18 December 2018
Dopaminergic neurons of the VTA (green).
Virus-infected neurons that can be inhibited to assess their effects on social behavior through chemogenetic approaches are in red.
The level of infected dopamine neuron is about 50% (yellow).
Highlight from the Bellone’s Lab
Disturbed social relationships are an autistic trait. Dopaminergic neurons are implicated in these highly-complex interactions.
Social interactions are one of the difficulties experienced by people suffering from autism spectrum disorders. To get to the root of this social disorder, the laboratory led by the researcher Camilla Bellone at the University of Geneva’s Medical Center is trying to understand which neural networks are involved. Social interactions are considered highly complex because the behavior of other people is difficult to predict, and our brains have to continually adapt to the situation by making decisions.
Given that dopaminergic neurons are known to be involved in decision-making because of their ability to perform what neuroscientists call “reward prediction error”, they are an interesting avenue of exploration for the Geneva research team.
Neurons for decoding behaviors
But what exactly is reward prediction error? “When a given signal is systematically associated with a reward, the dopaminergic neurons react as soon as the signal appears and not at the moment of the reward,” explains Clément Prévost-Solié, Camilla Bellone’s PhD student. In short, it is the ability to recognize a particular situation, and it could be useful for adapting our behavior towards others. “For instance,” continues Prévost-Solié, “I’m not going to behave the same way with you during this interview as with Camilla Bellone when we’re talking about my research results. In a way, it’s this understanding of the situation that is encoded in the dopaminergic neurons”.
The “we” network

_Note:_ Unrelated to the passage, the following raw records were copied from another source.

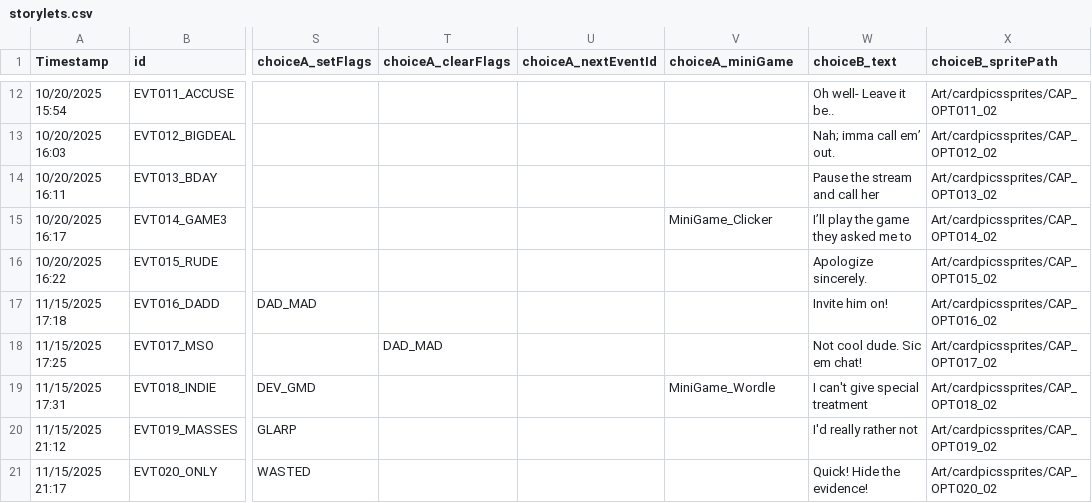
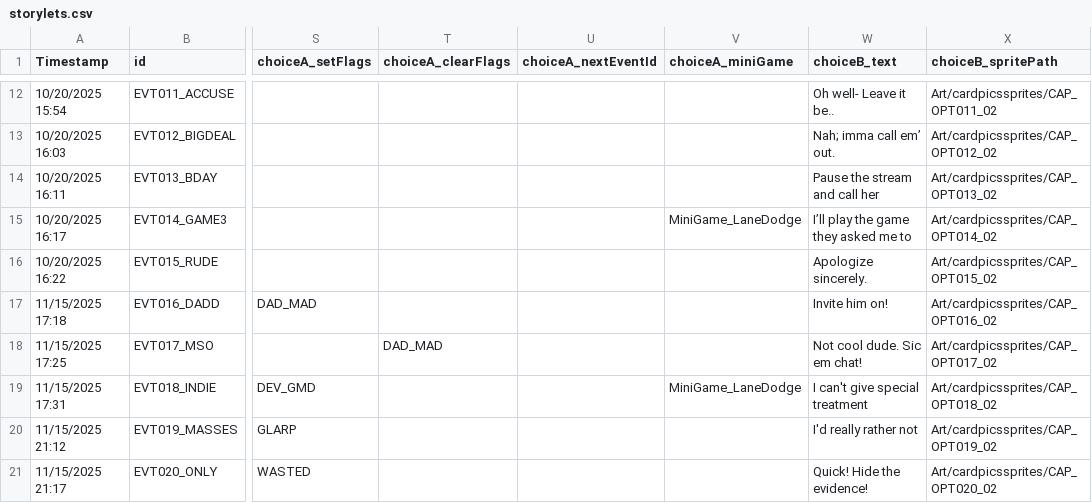
Before and after one commit to DIEPREYECD/CMPUT-250-Project, a CSV file: Streamer University/Assets/Resources/storylets.csv, drawn as a sheet; only a part is shown, gaps mark what is left out; the diff names each change by its address in the sheet, - before the commit and + after, or states it on an @@ line.

Commit message:
Lane dodge minigame in events/situations

```diff
--- a/Streamer University/Assets/Resources/storylets.csv
+++ b/Streamer University/Assets/Resources/storylets.csv
-V15 (choiceA_miniGame): MiniGame_Clicker
+V15 (choiceA_miniGame): MiniGame_LaneDodge
-V19 (choiceA_miniGame): MiniGame_Wordle
+V19 (choiceA_miniGame): MiniGame_LaneDodge
```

The fact that dopaminergic neurons play a role in social behavior was demonstrated in 2014 in a study published by the American researcher Karl Deisseroth, who showed that modulating dopaminergic activity could influence social interactions in mice. The researchers still need to determine whether the neurons are involved in autism and, if that is the case, they will have to ascertain the details of the synaptic pathways involved. This is the task that Clément focused on during his thesis supervised by Bellone, concentrating on the ventral tegmental area (VTA) of the brain. This is a dopaminergic nucleus with a beam projecting towards the nucleus accumbens, two structures known to play important roles in decision-making, addiction and other processes that modify behavior.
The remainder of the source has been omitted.